« Reply #2 on: Jun 19, 2008, 11:02:10 PM »


Not to start a confrontation but for sake of correctness I think you are confused about self representation.  It is definitely not mediation.

Pro-Se litigation encompasses a lot more than filling out forms ... in fact if one starts 'filling out forms' then the litigant becomes an extension of the court which they are trying to defeat or embarrass.  One must present relevant facts not limited by some standard form.

Likewise, pro-se litigants are not concerned with being friendly as if they were running for high school prom queen.  Certainly they may strive to comform with court room decorum and respectable professionalism but they are not expected to dot all the i's or cross all the t's as if they graduated from Harvard Law school (numerous U.S Supreme Ct rulings).

One of the biggest advantage I discovered was that when interviewing / hiring an attorney the attorney 'would know' he /she would be expected to overcome the status quo.

Other characterisctics :

- know the words to motion for the dismissal of an attorney
- always scrutinize the case file for surprises before each hearing
- know the criteria for the recusal of the judge
- become a regular casual observer in the judges' court room
- more easily counter opposing attorneys and witnesses because you are fully aware of the facts
- learn how to manage your case
- better anticipate opponents behavior
- a judge knows a pro se litigant is likely to say anything because they are not part of the system and do not have to appear the next day on another case (this is the big reason judges don't favor pro se litigants)
- oppostion is more cautious since they are aware you are capable of filing without the cost of an attorney.
- gain confidence if dealing with opposing attorney (become a bigger smart ass than they are) and they don't want to lose their livelihood  

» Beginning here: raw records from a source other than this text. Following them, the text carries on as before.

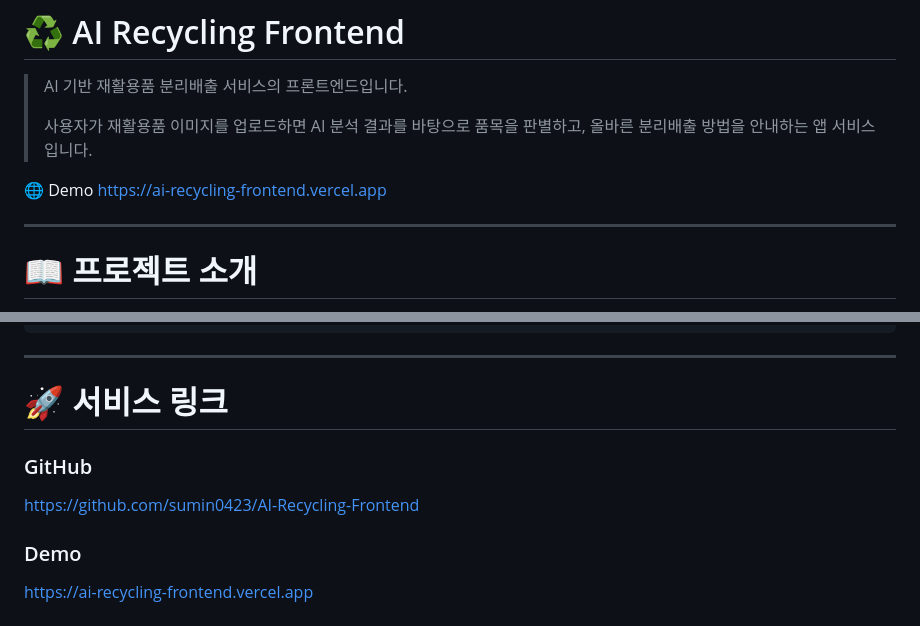
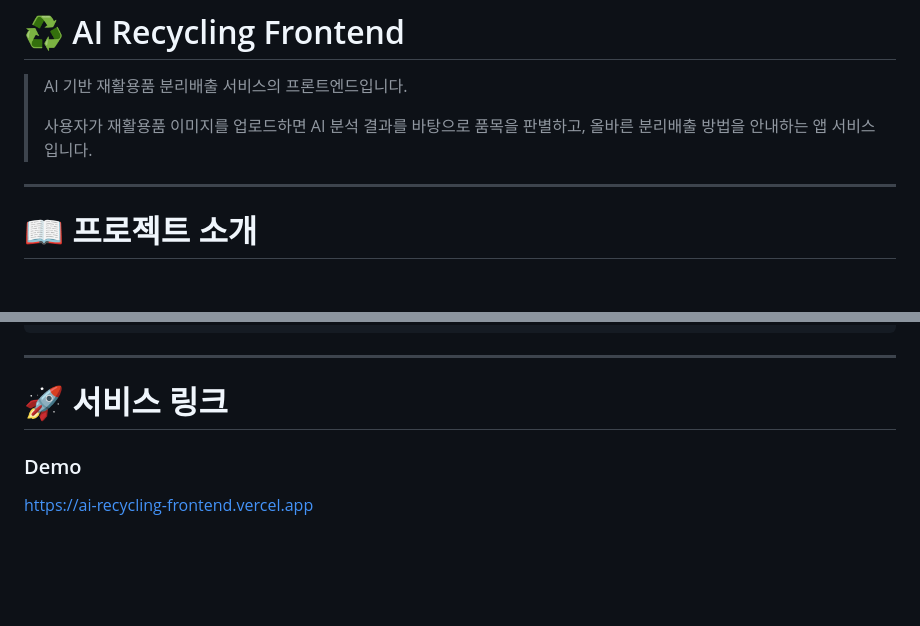
Before and after one commit to 200ok-Hongik/200ok-FE, a Markdown page: README.md, 2 parts joined by grey strips. Rendered like a GitHub page; blank space fills up the shorter version.

Commit message:
docs: update README

```diff
--- a/README.md
+++ b/README.md
@@ -3,9 +3,6 @@
 > AI 기반 재활용품 분리배출 서비스의 프론트엔드입니다.
 >
 > 사용자가 재활용품 이미지를 업로드하면 AI 분석 결과를 바탕으로 품목을 판별하고, 올바른 분리배출 방법을 안내하는 앱 서비스입니다.
-
-🌐 Demo
-https://ai-recycling-frontend.vercel.app
 
 ---
 
@@ -93,10 +90,6 @@ src
 
 # 🚀 서비스 링크
 
-### GitHub
-
-https://github.com/sumin0423/AI-Recycling-Frontend
-
 ### Demo
 
 https://ai-recycling-frontend.vercel.app
```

there's so much more ........... a common person of average intelligence (meaning they can read) can have a signifcant positive impact on their case  

MixedBag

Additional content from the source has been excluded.